Can’t raise a stink in India’s litter Capital
In my gated community, we pay a hefty monthly maintenance fee, much of which goes into keeping the common areas spick-and-span. The floors are regularly scrubbed, elevators are serviced in time, and the lawns look green and manicured round the year.columns Updated: Jul 29, 2013 02:50 IST
In my gated community, we pay a hefty monthly maintenance fee, much of which goes into keeping the common areas spick-and-span. The floors are regularly scrubbed, elevators are serviced in time, and the lawns look green and manicured round the year. The only eyesores are the walls smeared with the gutka and paan stains.
Polite requests and stern warnings have failed to control serial offenders from leaving their spittle trail on the walls of an otherwise well-kept building. Caught in action, a resident laughed it off, claiming it was an “Indian thing to do”.
He was not wrong. Sprays of beetle and tobacco juice adorn urban landscapes across India. In Delhi, the paan stains are like public art, on display at the power corridors of the Lutyens’ zone and the squalid slums in east Delhi. Kolkata’s iconic Howrah Bridge is losing its protective metal casing to the acids contained in paan. Mumbai is planning to get a deep purple exterior paint for its suburban trains to camouflage spittle trails.
Indians have carried this civic art even to London. Three years back, Brent, a north-west London council that houses a huge South Asian immigrant population, started cracking down on people spitting paan on pavements. The stains were so stubborn that even special teams using high powered water jets were unable to totally remove them, the BBC reported in 2010. So, the council decided to spend £17,000 on an education campaign by plastering the neighbourhood with posters that read: “It’s Nasty Man: Don’t Spit Paan”.
Recently, Enfield, another London borough, moved a proposal to make spitting a criminal offence that got approval from the secretary of state. If passed after consultation, people caught spitting would be issued with a fixed penalty notice and anyone refusing to pay could face prosecution and a fine of up to £5,000.

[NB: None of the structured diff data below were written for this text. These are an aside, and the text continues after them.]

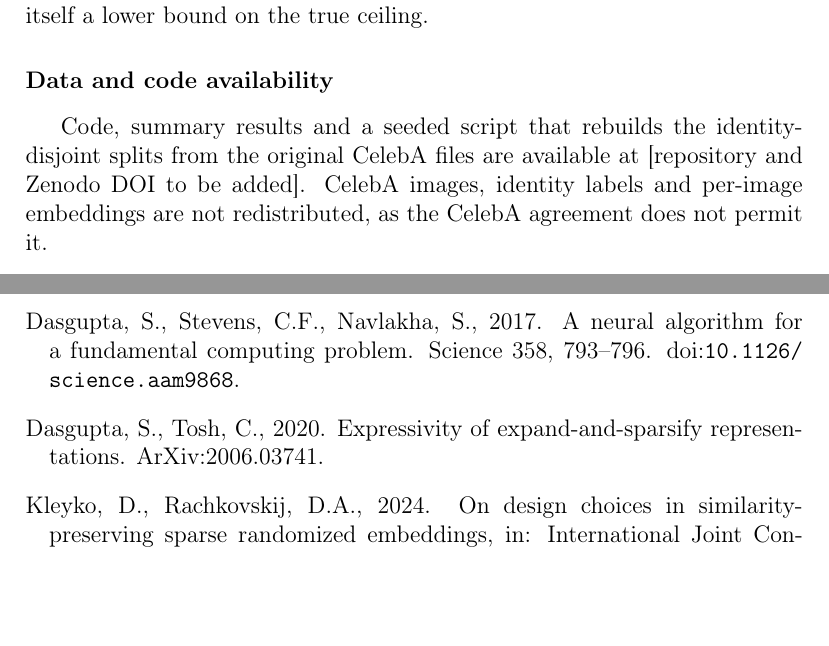
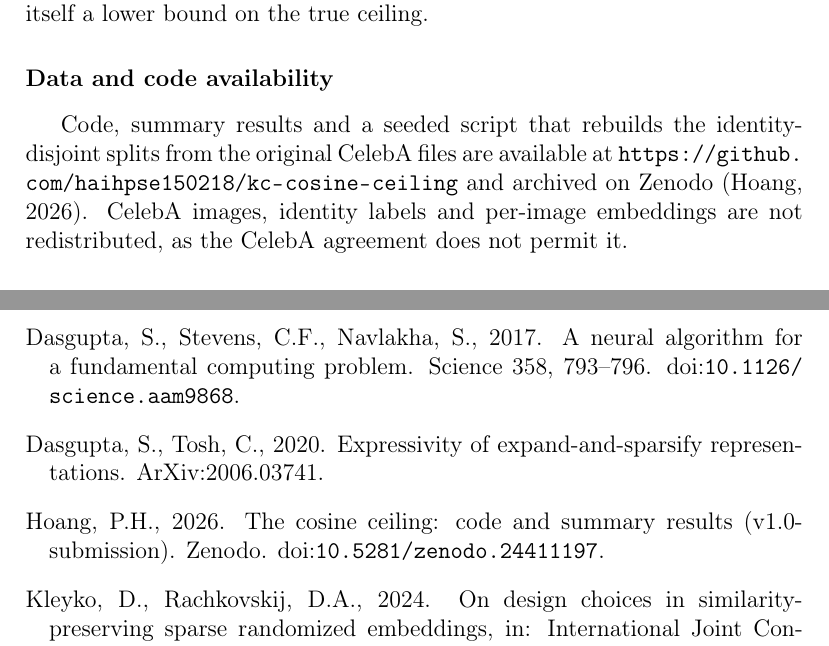
Before and after one commit to haihpse150218/kc-cosine-ceiling, a LaTeX paper (letter/main.tex, which reads letter/refs.bib): two parts of pages 7 and 8 of 9, joined at a grey line, cut so that both start at the same text, the shorter picture padded with empty space. Compiled offline with pdfLaTeX.

Commit message:
Add Zenodo DOI 10.5281/zenodo.24411197; letter cites the software record

```diff
--- a/letter/main.tex
+++ b/letter/main.tex
@@ -217,7 +217,8 @@ binning one summary statistic of $C$ and is therefore itself a lower bound on th
 
 \section*{Data and code availability}
 Code, summary results and a seeded script that rebuilds the identity-disjoint splits from the original CelebA
-files are available at [repository and Zenodo DOI to be added]. CelebA images, identity labels and per-image
+files are available at \url{https://github.com/haihpse150218/kc-cosine-ceiling} and archived on Zenodo
+\citep{hoang2026code}. CelebA images, identity labels and per-image
 embeddings are not redistributed, as the CelebA agreement does not permit it.
 
 \section*{Declaration of generative AI and AI-assisted technologies in the manuscript preparation process}
--- a/letter/refs.bib
+++ b/letter/refs.bib
@@ -114,3 +114,8 @@
   author = {Dasgupta, Sanjoy and Tosh, Christopher},
   title = {Expressivity of expand-and-sparsify representations},
   year = {2020}, note = {arXiv:2006.03741}}
+
+@misc{hoang2026code,
+  author = {Hoang, Phi Hai},
+  title = {The cosine ceiling: code and summary results (v1.0-submission)},
+  howpublished = {Zenodo}, year = {2026}, doi = {10.5281/zenodo.24411197}}
```
Also changed, not shown: README.md, letter/main.pdf.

Delhi, of course, has long made its peace with littering and stains. In 2008, Forbes magazine rated our capital as the world’s 24th dirtiest city. That was the time when Delhi was promised a civic makeover for the 2010 Commonwealth Games. The government promised us a generational leap in the city infrastructure, with trash-free roads, heavy fines for littering, 1,000 waterless toilets, and awareness campaigns such as Dilli ki beti, urging people to stop spitting, urinating and throwing garbage in public spaces.
But the “world-class” sheen started waning almost as soon as the athletes left. The waterless toilets have been shut down and people are back to urinating on walls. The stainless steel bins have been stolen and garbage is back where it traditionally belonged. The white-washed walls of Connaught Place are now splattered with different shades of maroon. Dilli ki beti has disappeared from the hoardings and there is no one to tell our callous residents that spitting and urinating in public places is gross and throwing trash out of the car window shameful.
Two of the three civic corporations that the MCD was trifurcated into, have together raised approximately Rs 3 crore in fines from residents for littering. But these were fines imposed on establishments — shops, roadside eateries, small factories and residents dumping garbage and construction waste in bulk. There are no provisions to enforce spot fines for individuals littering, spitting or taking a leak in public places.
The Bill to increase such spot fines from Rs 50 to Rs 500 has been pending for years. With just one Assembly session left before Delhi goes to polls, it is unlikely to be passed before the Congress seeks its fourth consecutive tenure. Increasing penalties is always bad politics. Really, why bother when the majority is happy turning their city into a giant bin and an open toilet.